Fabien Chouteau

Fabien joined AdaCore in 2010 after his engineering degree at the EPITA (Paris). He is involved in real-time, embedded and hardware simulation technology.
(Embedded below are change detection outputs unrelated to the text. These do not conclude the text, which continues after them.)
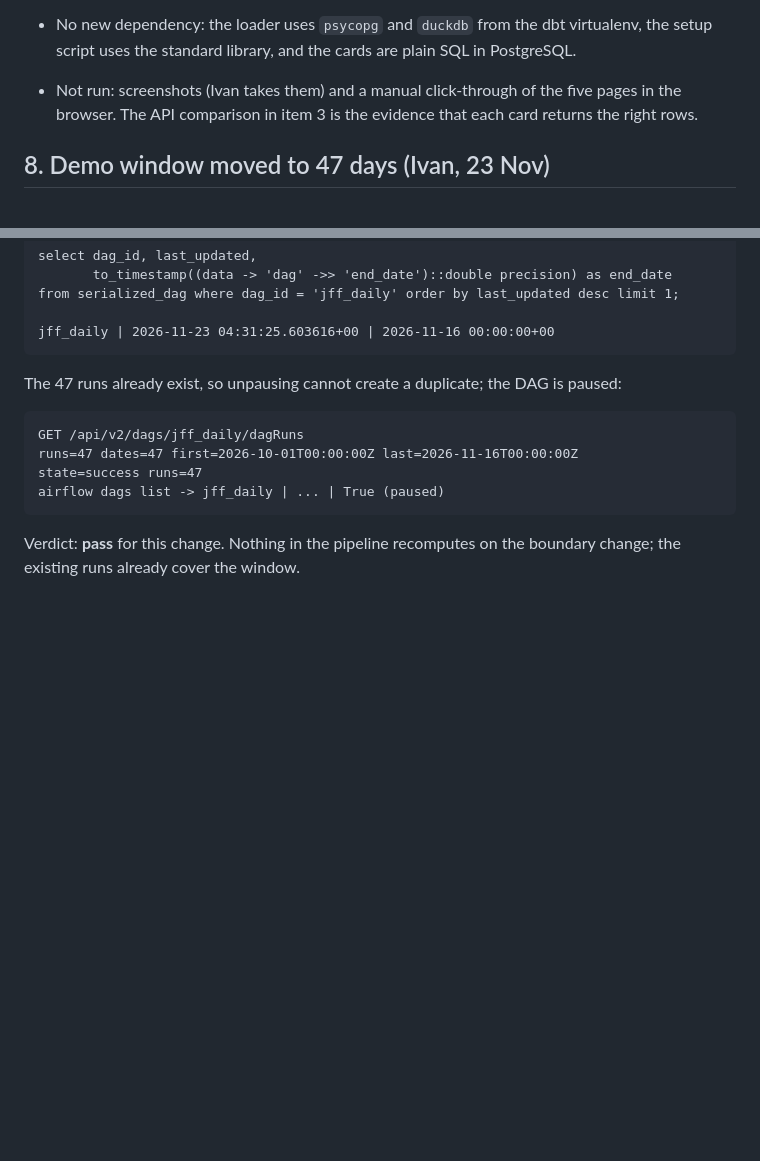
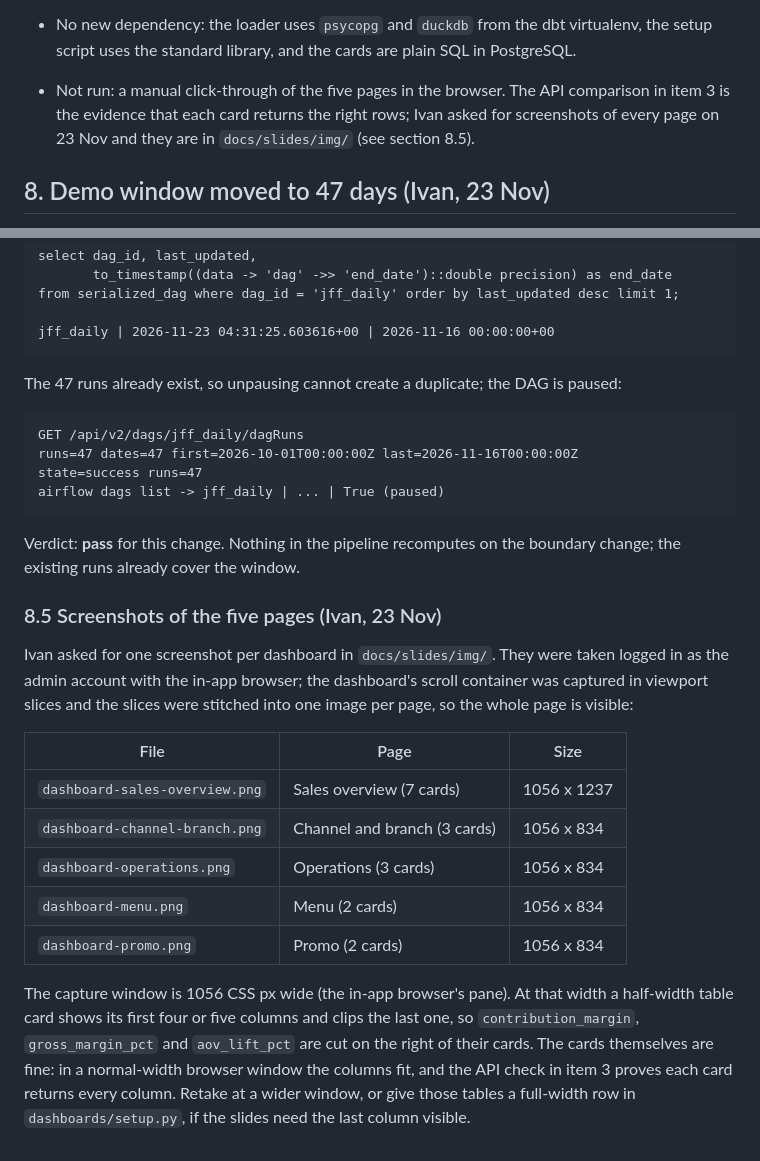
Before and after one commit to ivansurachman/just-fast-food-end-to-end-sales-analytics-pipeline, a Markdown page: docs/verification/T06-p1.md, 2 parts joined by grey strips. Rendered like a GitHub page; blank space fills up the shorter version.

Commit message:
docs(slides): screenshot every dashboard page
One image per page in docs/slides/img, taken logged in with the in-app browser: the dashboard's scroll container captured in slices and stitched, so the full page is visible. The window is 1056 px wide, so half-width tables clip their last column; the note in the T06 report says so and how to get it back.

```diff
--- a/docs/verification/T06-p1.md
+++ b/docs/verification/T06-p1.md
@@ -390,8 +390,9 @@ Verdict: **pass**.
   join at order level; M18 needs `fact_dq_daily`, which does not exist yet. None is nearly free.
 - No new dependency: the loader uses `psycopg` and `duckdb` from the dbt virtualenv, the setup script
   uses the standard library, and the cards are plain SQL in PostgreSQL.
-- Not run: screenshots (Ivan takes them) and a manual click-through of the five pages in the browser.
-  The API comparison in item 3 is the evidence that each card returns the right rows.
+- Not run: a manual click-through of the five pages in the browser. The API comparison in item 3 is
+  the evidence that each card returns the right rows; Ivan asked for screenshots of every page on
+  23 Nov and they are in `docs/slides/img/` (see section 8.5).
 
 ## 8. Demo window moved to 47 days (Ivan, 23 Nov)
 
@@ -490,3 +491,24 @@ airflow dags list -> jff_daily | ... | True (paused)
 
 Verdict: **pass** for this change. Nothing in the pipeline recomputes on the boundary change; the
 existing runs already cover the window.
+
+### 8.5 Screenshots of the five pages (Ivan, 23 Nov)
+
+Ivan asked for one screenshot per dashboard in `docs/slides/img/`. They were taken logged in as the
+admin account with the in-app browser; the dashboard's scroll container was captured in viewport
+slices and the slices were stitched into one image per page, so the whole page is visible:
+
+| File | Page | Size |
+|---|---|---|
+| `dashboard-sales-overview.png` | Sales overview (7 cards) | 1056 x 1237 |
+| `dashboard-channel-branch.png` | Channel and branch (3 cards) | 1056 x 834 |
+| `dashboard-operations.png` | Operations (3 cards) | 1056 x 834 |
+| `dashboard-menu.png` | Menu (2 cards) | 1056 x 834 |
+| `dashboard-promo.png` | Promo (2 cards) | 1056 x 834 |
+
+The capture window is 1056 CSS px wide (the in-app browser's pane). At that width a half-width table
+card shows its first four or five columns and clips the last one, so `contribution_margin`,
+`gross_margin_pct` and `aov_lift_pct` are cut on the right of their cards. The cards themselves are
+fine: in a normal-width browser window the columns fit, and the API check in item 3 proves each card
+returns every column. Retake at a wider window, or give those tables a full-width row in
+`dashboards/setup.py`, if the slides need the last column visible.
```
Also changed, not shown: docs/slides/img/dashboard-channel-branch.png (added), docs/slides/img/dashboard-menu.png (added), docs/slides/img/dashboard-operations.png (added), docs/slides/img/dashboard-promo.png (added), docs/slides/img/dashboard-sales-overview.png.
Maker/DIYer in his spare time, his projects include electronics, music and woodworking.